[Supplied material Boundary: Start]

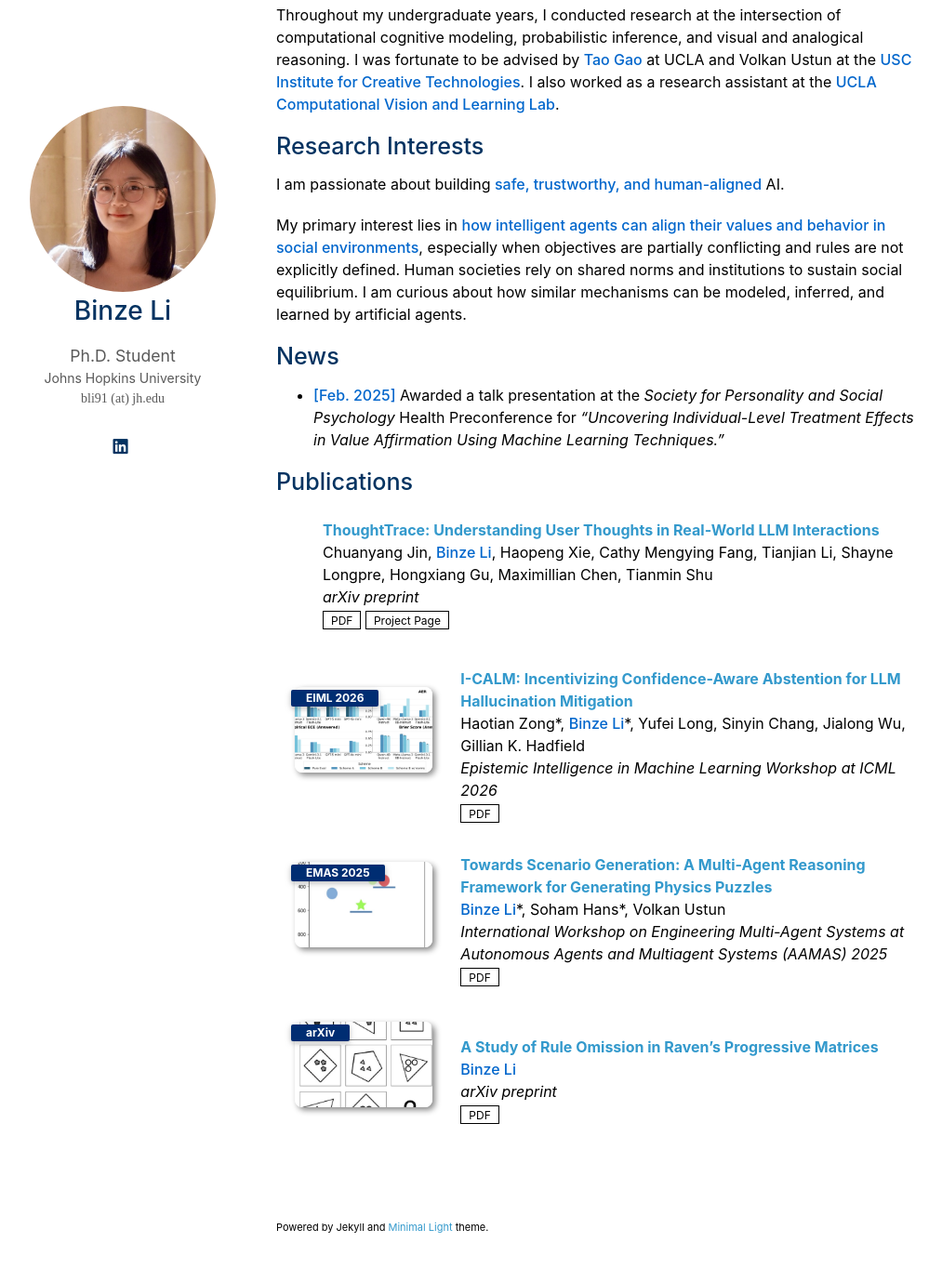
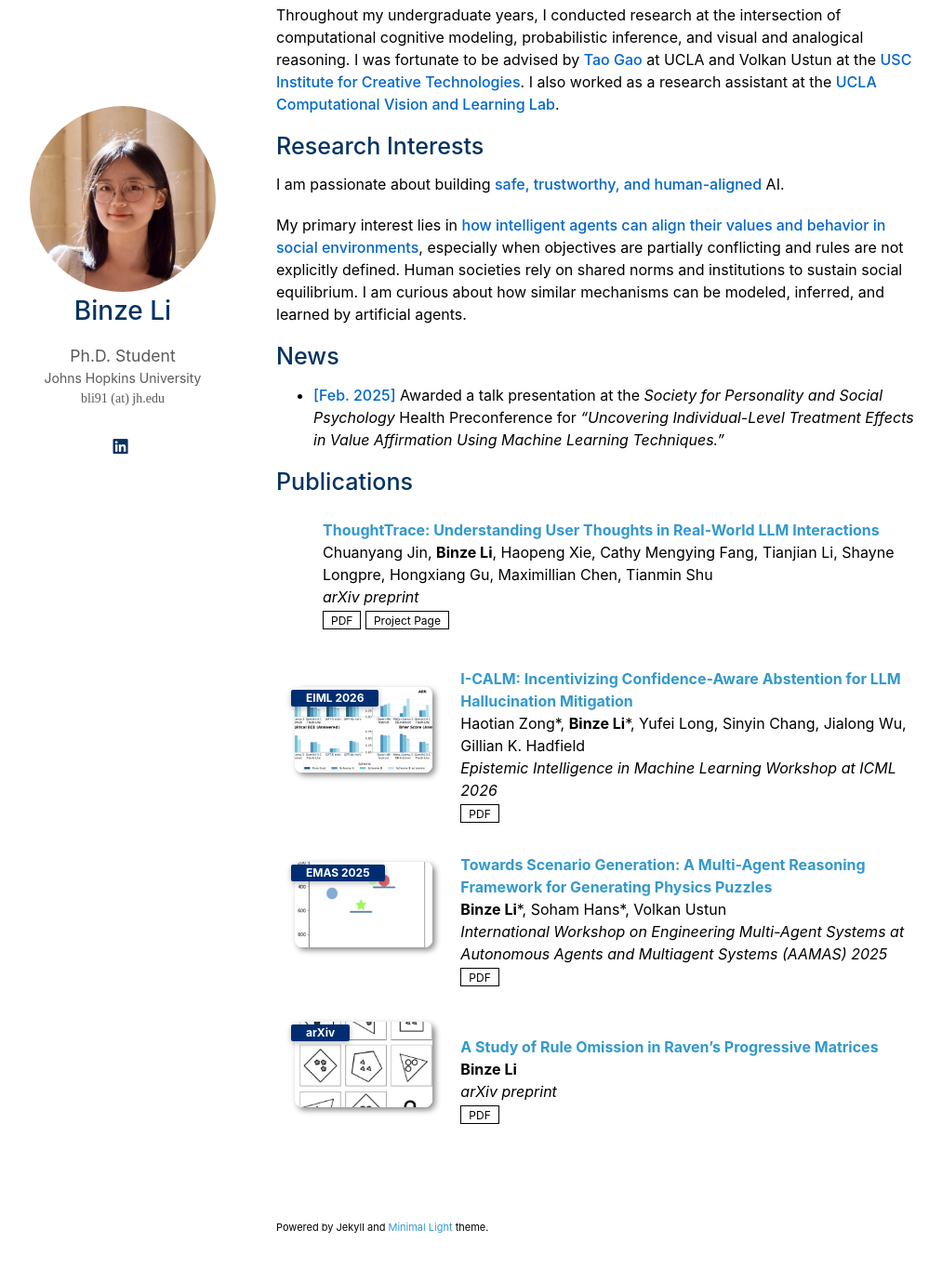
Before and after one commit to binzeli/binzeli.github.io, a Jekyll site: the page built from index.md, in a window 1280 px wide and 1400 px high, scrolled down 279 px. Shown: the top 1365 px of the window at 93% size, without its empty margins (148-1161 px from the left). Built offline with Jekyll 4.4.1, drawn with Linux system fonts in a browser that asks for light colours; a style sheet for code colours, icons or effects is not loaded; our own code applies the rules of GitHub Pages for plain Markdown files.

Commit message:
Add styling for author names in bibliography

```diff
--- a/assets/css/publications-no-dark-mode.css
+++ b/assets/css/publications-no-dark-mode.css
@@ -54,6 +54,8 @@ blockquote { background: var(--global-bg-color); border-left: 2px solid var(--gl
 
 .publications ol.bibliography li .author a:hover { border-bottom-style: solid; text-decoration: none; }
 
+.publications ol.bibliography li .author strong { color: #000000; font-weight: 700; }
+
 .publications ol.bibliography li .author > em { border-bottom: 1px solid; font-style: normal; }
 
 .publications ol.bibliography li .links a.btn { color: #000000; border: 1px solid #000000; padding-left: 0.5rem; padding-right: 0.5rem; padding-top: 0.1rem; padding-bottom: 0.1rem; }
--- a/html_source_file/assets/css/publications-no-dark-mode.css
+++ b/html_source_file/assets/css/publications-no-dark-mode.css
@@ -54,6 +54,8 @@ blockquote { background: var(--global-bg-color); border-left: 2px solid var(--gl
 
 .publications ol.bibliography li .author a:hover { border-bottom-style: solid; text-decoration: none; }
 
+.publications ol.bibliography li .author strong { color: #000000; font-weight: 700; }
+
 .publications ol.bibliography li .author > em { border-bottom: 1px solid; font-style: normal; }
 
 .publications ol.bibliography li .links a.btn { color: #000000; border: 1px solid #000000; padding-left: 0.5rem; padding-right: 0.5rem; padding-top: 0.1rem; padding-bottom: 0.1rem; }
```
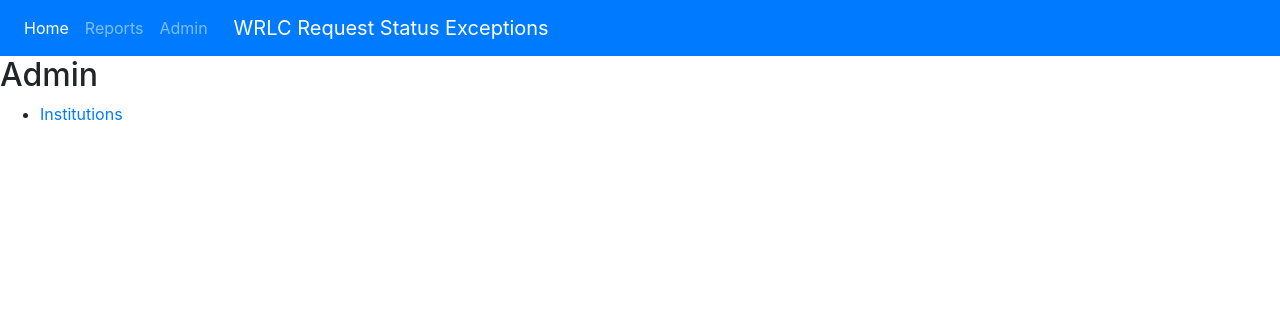
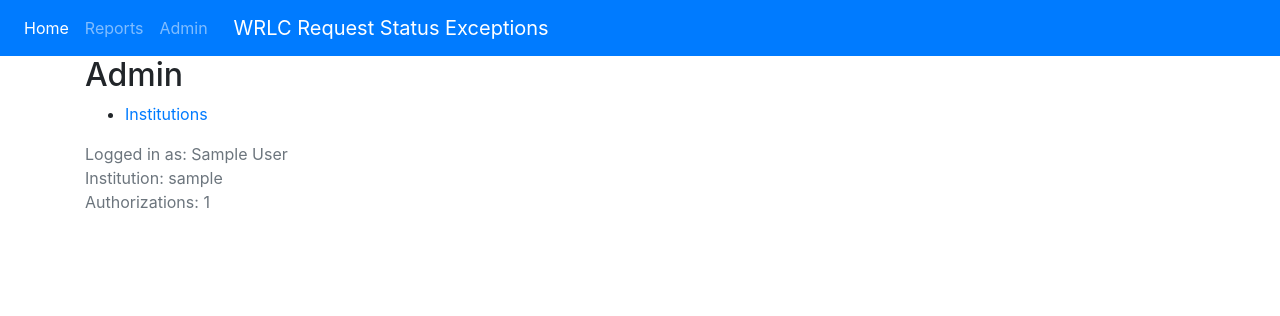
Before and after one commit to WRLC/enhancedExceptions, a Flask app: page /admin in a window 1280 px wide. Shown: the top 316 px of the page. Run offline with Flask 3, Linux system fonts and the light colour scheme; the visitor is signed in with stand-in values (Sample User, id 1); some libraries are stand-ins or nearby versions.

Commit message:
template tweaks

```diff
--- a/app.py
+++ b/app.py
@@ -81,6 +81,7 @@ def new_login():
         session['username'] = user_data['primary_id']
         session['user_home'] = user_data['inst']
         session['display_name'] = user_data['full_name']
+        session['authorizations'] = user_data['authorizations']
         return redirect(url_for('index'))
     else:
         return "no login cookie"
--- a/templates/base.html
+++ b/templates/base.html
@@ -38,8 +38,17 @@
         {% endwith %}
     </div>
 
-    <div class="content">
+    <div class="container">
         {% block content %} {% endblock %}
+        {% if 'username' in session %}
+            <div><span class="text-muted">Logged in as: {{ session['display_name'] }}</span></div>
+        {% endif %}
+        {% if 'user_home' in session %}
+            <div><span class="text-muted">Institution: {{ session['user_home'] }}</span></div>
+        {% endif %}
+        {% if 'authorizations' in session %}
+            <div><span class="text-muted">Authorizations: {{ session['authorizations'] }}</span></div>
+        {% endif %}
     </div>
     <script src="https://code.jquery.com/jquery-3.3.1.min.js"
             integrity="sha256-FgpCb/KJQlLNfOu91ta32o/NMZxltwRo8QtmkMRdAu8=" crossorigin="anonymous"></script>
```
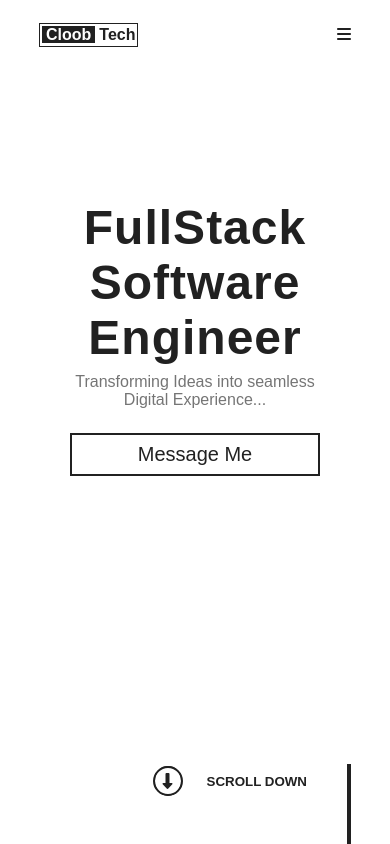
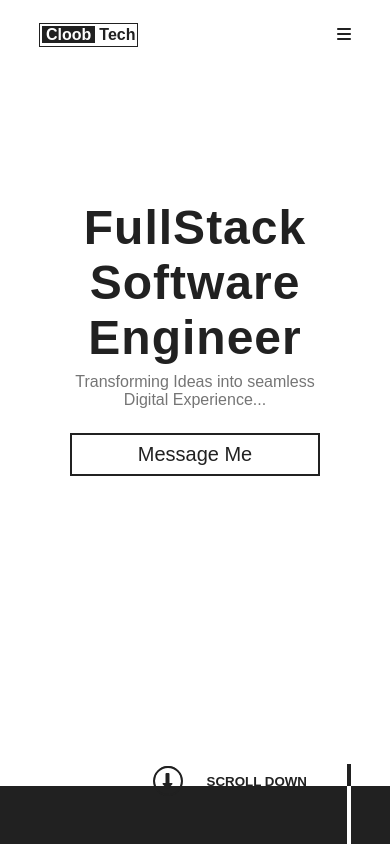
Before and after one commit to cloobTech/portfolio, a React (Vite) app: page / in a window 390 px wide. Shown: the top 844 px of the page. Built offline with nearby package versions, Linux system fonts and the light colour scheme.

Commit message:
Chrome fit

```diff
--- a/src/styles/home-page.css
+++ b/src/styles/home-page.css
@@ -215,7 +215,11 @@ nav > .navbar {
   color: #666;
 }
 
-@media screen and (max-width: 480px) {
+@media screen and (max-width: 500px) {
+  .home-page {
+    height: calc(100vh - 58px);
+  }
+
   .navbar {
     z-index: 10;
   }
```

[Supplied material Boundary: End]

Write out each line of the data exactly; the images should be left out.

Before and after one commit to binzeli/binzeli.github.io, a Jekyll site: the page built from index.md, in a window 1280 px wide and 1400 px high, scrolled down 279 px. Shown: the top 1365 px of the window at 93% size, without its empty margins (148-1161 px from the left). Built offline with Jekyll 4.4.1, drawn with Linux system fonts in a browser that asks for light colours; a style sheet for code colours, icons or effects is not loaded; our own code applies the rules of GitHub Pages for plain Markdown files.

Commit message:
Add styling for author names in bibliography

```diff
--- a/assets/css/publications-no-dark-mode.css
+++ b/assets/css/publications-no-dark-mode.css
@@ -54,6 +54,8 @@ blockquote { background: var(--global-bg-color); border-left: 2px solid var(--gl
 
 .publications ol.bibliography li .author a:hover { border-bottom-style: solid; text-decoration: none; }
 
+.publications ol.bibliography li .author strong { color: #000000; font-weight: 700; }
+
 .publications ol.bibliography li .author > em { border-bottom: 1px solid; font-style: normal; }
 
 .publications ol.bibliography li .links a.btn { color: #000000; border: 1px solid #000000; padding-left: 0.5rem; padding-right: 0.5rem; padding-top: 0.1rem; padding-bottom: 0.1rem; }
--- a/html_source_file/assets/css/publications-no-dark-mode.css
+++ b/html_source_file/assets/css/publications-no-dark-mode.css
@@ -54,6 +54,8 @@ blockquote { background: var(--global-bg-color); border-left: 2px solid var(--gl
 
 .publications ol.bibliography li .author a:hover { border-bottom-style: solid; text-decoration: none; }
 
+.publications ol.bibliography li .author strong { color: #000000; font-weight: 700; }
+
 .publications ol.bibliography li .author > em { border-bottom: 1px solid; font-style: normal; }
 
 .publications ol.bibliography li .links a.btn { color: #000000; border: 1px solid #000000; padding-left: 0.5rem; padding-right: 0.5rem; padding-top: 0.1rem; padding-bottom: 0.1rem; }
```
Before and after one commit to WRLC/enhancedExceptions, a Flask app: page /admin in a window 1280 px wide. Shown: the top 316 px of the page. Run offline with Flask 3, Linux system fonts and the light colour scheme; the visitor is signed in with stand-in values (Sample User, id 1); some libraries are stand-ins or nearby versions.

Commit message:
template tweaks

```diff
--- a/app.py
+++ b/app.py
@@ -81,6 +81,7 @@ def new_login():
         session['username'] = user_data['primary_id']
         session['user_home'] = user_data['inst']
         session['display_name'] = user_data['full_name']
+        session['authorizations'] = user_data['authorizations']
         return redirect(url_for('index'))
     else:
         return "no login cookie"
--- a/templates/base.html
+++ b/templates/base.html
@@ -38,8 +38,17 @@
         {% endwith %}
     </div>
 
-    <div class="content">
+    <div class="container">
         {% block content %} {% endblock %}
+        {% if 'username' in session %}
+            <div><span class="text-muted">Logged in as: {{ session['display_name'] }}</span></div>
+        {% endif %}
+        {% if 'user_home' in session %}
+            <div><span class="text-muted">Institution: {{ session['user_home'] }}</span></div>
+        {% endif %}
+        {% if 'authorizations' in session %}
+            <div><span class="text-muted">Authorizations: {{ session['authorizations'] }}</span></div>
+        {% endif %}
     </div>
     <script src="https://code.jquery.com/jquery-3.3.1.min.js"
             integrity="sha256-FgpCb/KJQlLNfOu91ta32o/NMZxltwRo8QtmkMRdAu8=" crossorigin="anonymous"></script>
```
Before and after one commit to cloobTech/portfolio, a React (Vite) app: page / in a window 390 px wide. Shown: the top 844 px of the page. Built offline with nearby package versions, Linux system fonts and the light colour scheme.

Commit message:
Chrome fit

```diff
--- a/src/styles/home-page.css
+++ b/src/styles/home-page.css
@@ -215,7 +215,11 @@ nav > .navbar {
   color: #666;
 }
 
-@media screen and (max-width: 480px) {
+@media screen and (max-width: 500px) {
+  .home-page {
+    height: calc(100vh - 58px);
+  }
+
   .navbar {
     z-index: 10;
   }
```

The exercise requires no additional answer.